The ability to identify these neural signatures helps us to learn not only about typical development, but also to identify specific differences in these signatures among children diagnosed with or at risk for certain developmental disorders. Ultimately, identifying these differences may help to create more targeted interventions and new tools for diagnosis.
Many of you may be familiar with MRI as a medical tool. Like MRI, fMRI (functional magnetic resonance imaging) uses a magnet to take pictures of the brain. But, in addition to getting a picture of physical anatomy, fMRI can also take images of the brain's activity by measuring changes in blood flow. Just like a muscle, when you use part of your brain, blood flow increases to that area; by measuring those changes, we can see which parts of the brain are being used. In our studies, children are given games and activities designed to measure brain activity during particular cognitive processes such as attention and reading development. As with EEG, we can track brain activity in response to these tasks in order to learn more about these processes in both typical children and children diagnosed with or at risk for developmental disorders such as ADHD and dyslexia.

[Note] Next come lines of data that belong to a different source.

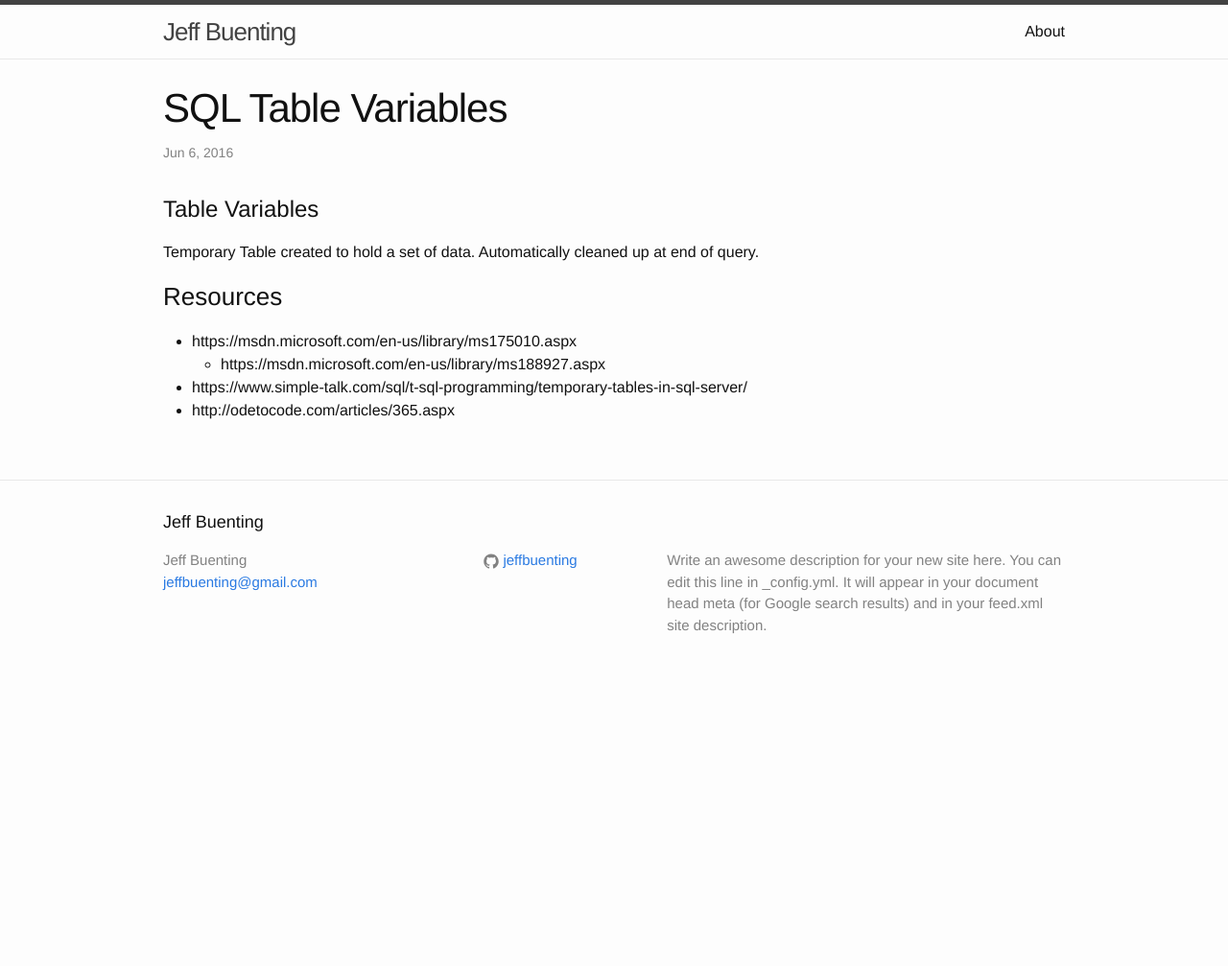
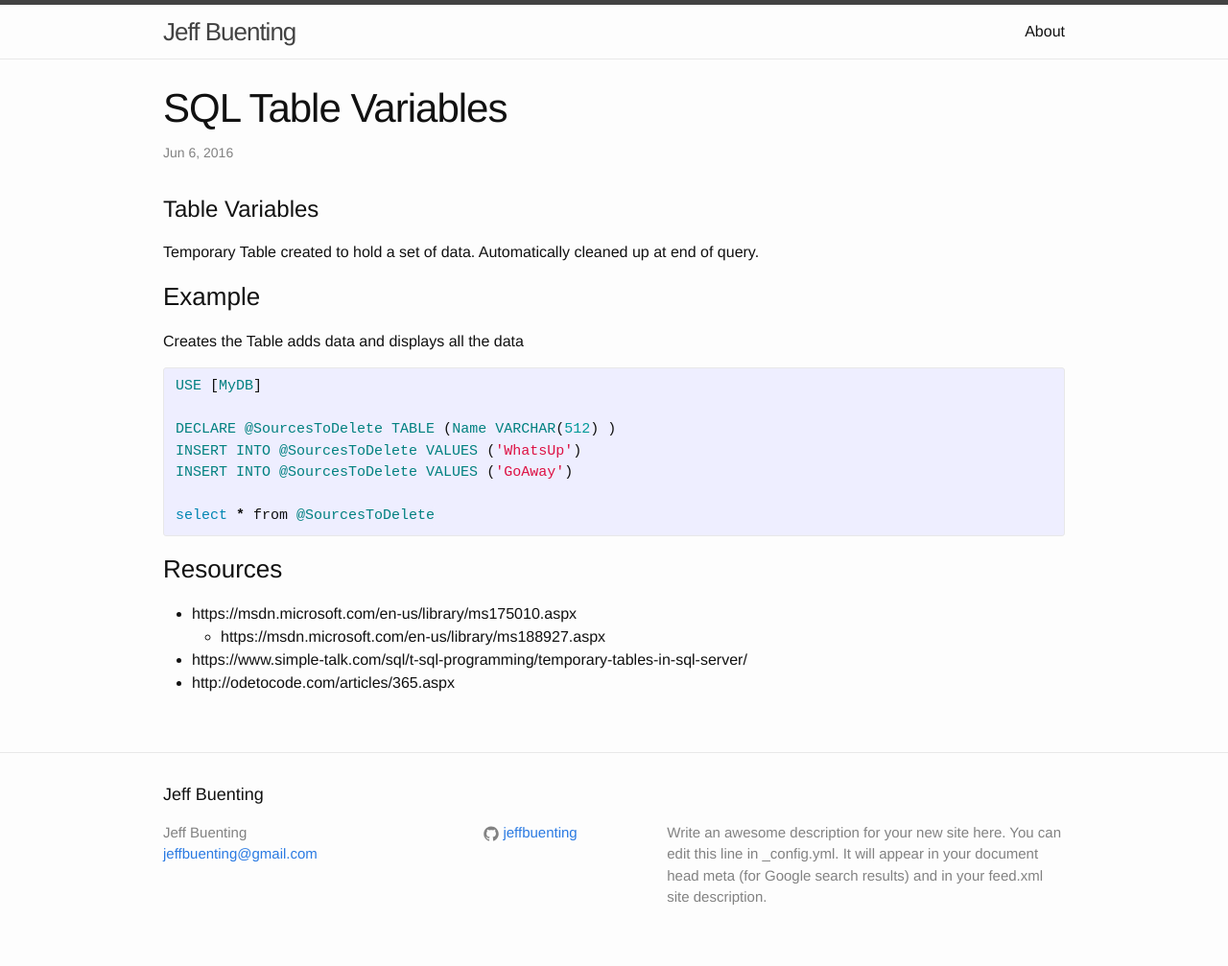
Before and after one commit to jeffbuenting/jeffbuenting.github.io, a Jekyll site: the page built from _posts/2016-06-06-SQL-TableVariables.markdown, in a window 1280 px wide. Shown: the whole page at 96% size. Built offline with Jekyll 4.4.1, drawn with Linux system fonts in a browser that asks for light colours; before the commit the page ends 900 px from its top, so only the background shows below that.

Commit message:
Update 2016-06-06-SQL-TableVariables.markdown
Added code snippet example

```diff
--- a/_posts/2016-06-06-SQL-TableVariables.markdown
+++ b/_posts/2016-06-06-SQL-TableVariables.markdown
@@ -8,6 +8,20 @@ categories: SQL
 
 Temporary Table created to hold a set of data.  Automatically cleaned up at end of query.
 
+### Example ###
+
+Creates the Table adds data and displays all the data
+
+{% highlight ruby %}
+USE [MyDB]
+
+DECLARE @SourcesToDelete TABLE (Name VARCHAR(512) )
+INSERT INTO @SourcesToDelete VALUES ('WhatsUp')
+INSERT INTO @SourcesToDelete VALUES ('GoAway')
+
+select * from @SourcesToDelete
+{% endhighlight %}
+
 ### Resources ###
 * https://msdn.microsoft.com/en-us/library/ms175010.aspx
    * https://msdn.microsoft.com/en-us/library/ms188927.aspx
```
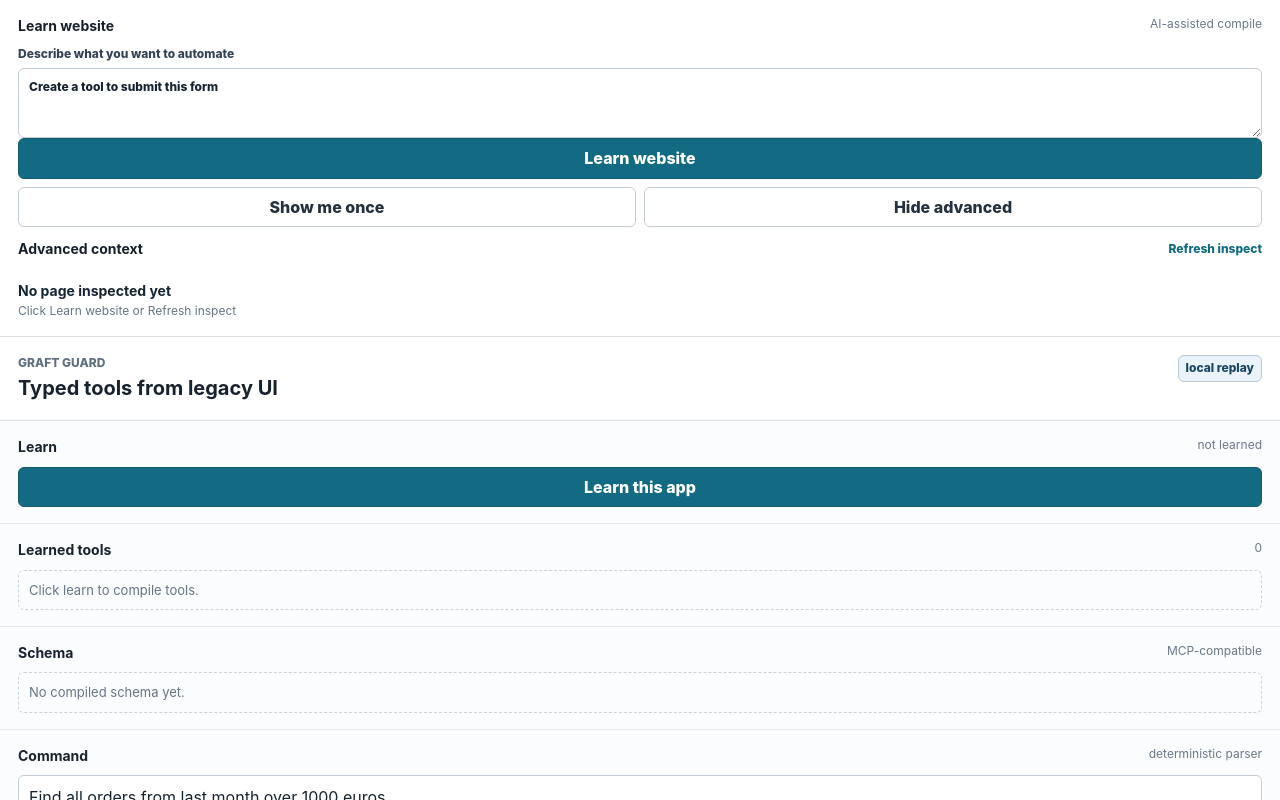
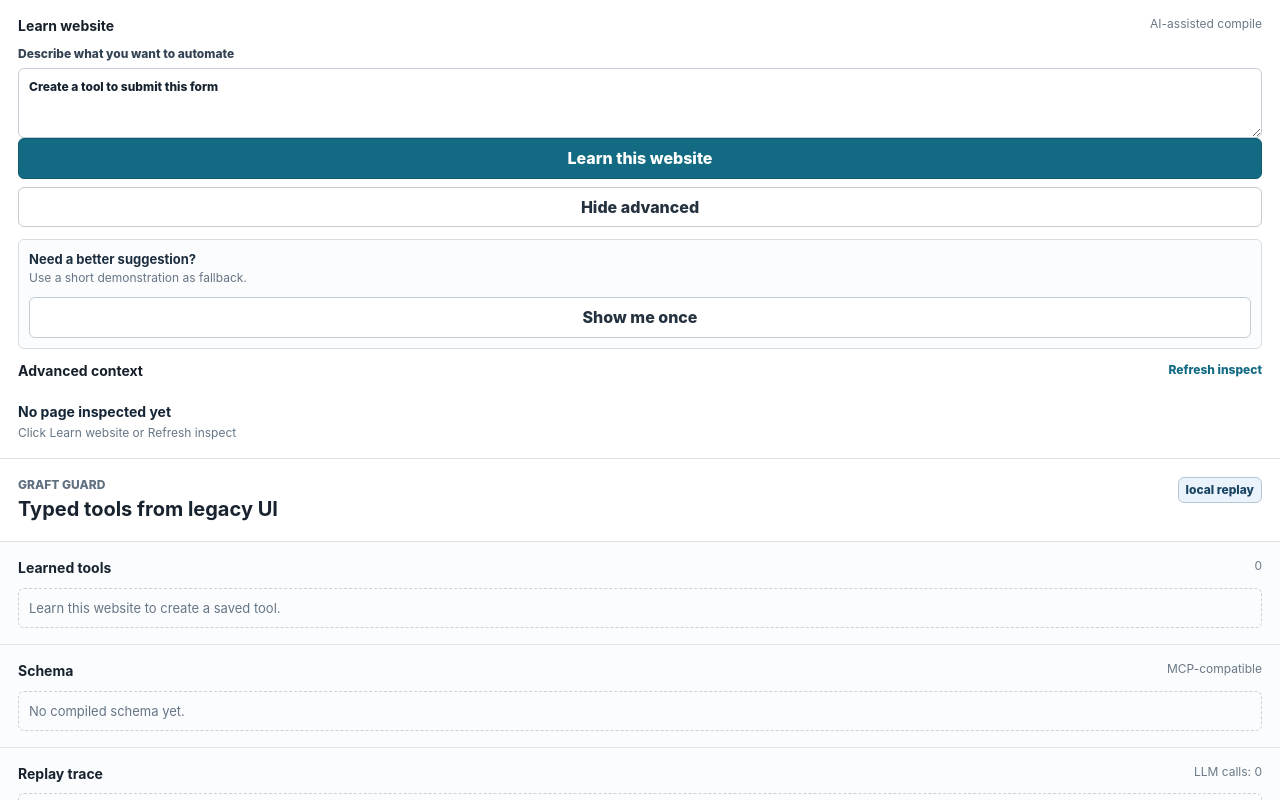
Before and after one commit to gogorun1/Graft-Guard, a React (Vite) app: page / in a window 1280 px wide. Both pictures are taken after a click on the button "Advanced". Shown: the top 800 px of the page. Built offline with nearby package versions, Linux system fonts and the light colour scheme.

Commit message:
feat: simplify extension learning workflow

```diff
--- a/src/App.tsx
+++ b/src/App.tsx
@@ -476,6 +476,7 @@ export default function App() {
         <GraftPanel
           auditEvents={auditEvents}
           command={command}
+          isExtension={isExtension}
           isLearning={isLearning}
           isRunning={isRunning}
           pendingApproval={pendingApproval}
--- a/src/styles.css
+++ b/src/styles.css
@@ -525,6 +525,41 @@ textarea {
   margin-top: 8px;
 }
 
+.fallback-row-single {
+  grid-template-columns: 1fr;
+}
+
+.fallback-hint {
+  margin: 0;
+  color: #566879;
+  font-size: 12px;
+}
+
+.show-once-card {
+  display: grid;
+  gap: 10px;
+  margin-top: 12px;
+  border: 1px solid #d7dde3;
+  border-radius: 6px;
+  background: #fbfcfd;
+  padding: 10px;
+}
+
+.show-once-card div {
+  display: grid;
+  gap: 2px;
+}
+
+.show-once-card strong {
+  color: #1c2e3f;
+  font-size: 13px;
+}
+
+.show-once-card span {
+  color: #667585;
+  font-size: 12px;
+}
+
 .learned-page-chip {
   display: grid;
   gap: 2px;
--- a/src/ui/ExtensionInspector.tsx
+++ b/src/ui/ExtensionInspector.tsx
@@ -43,6 +43,9 @@ export function ExtensionInspector({
   onStopCapture,
   onToggleAdvanced,
 }: Props) {
+  const hasWarnings = candidateWarnings.length > 0;
+  const showFallback = isCapturing || advancedOpen || hasWarnings || Boolean(error);
+
   return (
     <section className="extension-inspector" aria-label="Learn website">
       <div className="section-heading">
@@ -61,19 +64,10 @@ export function ExtensionInspector({
         onClick={onLearnWebsite}
         disabled={!isExtension || isLearningWebsite}
       >
-        {isLearningWebsite ? "Learning..." : "Learn website"}
+        {isLearningWebsite ? "Learning..." : "Learn this website"}
       </button>
 
-      <div className="fallback-row">
-        {!isCapturing ? (
-          <button type="button" className="secondary-button" onClick={onStartCapture} disabled={!isExtension}>
-            Show me once
-          </button>
-        ) : (
-          <button type="button" className="secondary-button active-capture" onClick={onStopCapture}>
-            Stop and suggest tool
-          </button>
-        )}
+      <div className="fallback-row fallback-row-single">
         <button type="button" className="secondary-button" onClick={onToggleAdvanced}>
           {advancedOpen ? "Hide advanced" : "Advanced"}
         </button>
@@ -108,9 +102,30 @@ export function ExtensionInspector({
               ))}
             </ul>
           )}
+          {hasWarnings && (
+            <p className="fallback-hint">If this suggestion looks unstable, show Graft Guard the workflow once.</p>
+          )}
           <button type="button" className="primary-button full-width" onClick={onSaveSchema}>
             Save tool
           </button>
+        </div>
+      )}
+
+      {showFallback && (
+        <div className="show-once-card">
+          <div>
+            <strong>{isCapturing ? "Recording your workflow..." : "Need a better suggestion?"}</strong>
+            <span>{isCapturing ? "Perform the workflow in the page, then click Done." : "Use a short demonstration as fallback."}</span>
+          </div>
+          {!isCapturing ? (
+            <button type="button" className="secondary-button" onClick={onStartCapture} disabled={!isExtension}>
+              Show me once
+            </button>
+          ) : (
+            <button type="button" className="secondary-button active-capture" onClick={onStopCapture}>
+              Done
+            </button>
+          )}
         </div>
       )}
 
--- a/src/ui/GraftPanel.tsx
+++ b/src/ui/GraftPanel.tsx
@@ -13,6 +13,7 @@ type PendingApproval = {
 type Props = {
   auditEvents: AuditEvent[];
   command: string;
+  isExtension: boolean;
   isLearning: boolean;
   isRunning: boolean;
   pendingApproval?: PendingApproval;
@@ -35,6 +36,7 @@ type Props = {
 export function GraftPanel({
   auditEvents,
   command,
+  isExtension,
   isLearning,
   isRunning,
   pendingApproval,
@@ -63,6 +65,7 @@ export function GraftPanel({
         <span className="mode-badge">local replay</span>
       </header>
 
+      {!isExtension && (
         <section className="panel-section">
           <div className="section-heading">
             <h3>Learn</h3>
@@ -72,6 +75,7 @@ export function GraftPanel({
             {isLearning ? "Learning..." : "Learn this app"}
           </button>
         </section>
+      )}
 
       <section className="panel-section">
         <div className="section-heading">
@@ -90,7 +94,11 @@ export function GraftPanel({
               <small>{schema.risk}</small>
             </button>
           ))}
-          {schemas.length === 0 && <div className="empty-state">Click learn to compile tools.</div>}
+          {schemas.length === 0 && (
+            <div className="empty-state">
+              {isExtension ? "Learn this website to create a saved tool." : "Click learn to compile tools."}
+            </div>
+          )}
         </div>
       </section>
 
@@ -142,6 +150,7 @@ export function GraftPanel({
         </section>
       )}
 
+      {!isExtension && (
         <section className="panel-section">
           <div className="section-heading">
             <h3>Command</h3>
@@ -157,6 +166,7 @@ export function GraftPanel({
             </button>
           </div>
         </section>
+      )}
 
       {pendingApproval && (
         <ApprovalCard schema={pendingApproval.schema} onAllow={onAllow} onDeny={onDeny} />
```
Lines whose indentation alone changed are shown as unchanged.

For those of you who may have had previous experience with MRI, we are happy to report that MRI technology has improved dramatically over the last several years. The scanners we use now are much quieter and larger than previous scanners, changes which make them much more comfortable for children and adults alike! We also have special child friendly techniques to help make our youngest participants comfortable. You can learn more about them here.
Like fMRI, NIRS (near-infrared spectroscopy) makes use of a common medical tool in order to help us learn more about the brain. Whereas fMRI uses a magnet to create images of the brain, NIRS uses light in order to monitor changes in blood oxygen. This method works just like the "pulse ox"--short for pulse oximeter--that you may have had on your finger while at the hospital. The pulse oximeter shines light into the finger and can read how much oxygen is in the blood based on how much light comes back. The light that's used is comparable to that experienced from sunlight. We've adopted the same concept to help us learn more about brain development, putting the NIRS sensors on the head instead of the finger. By monitoring changes in blood oxygen while children look at pictures of faces or objects, we can learn more about how children process these images.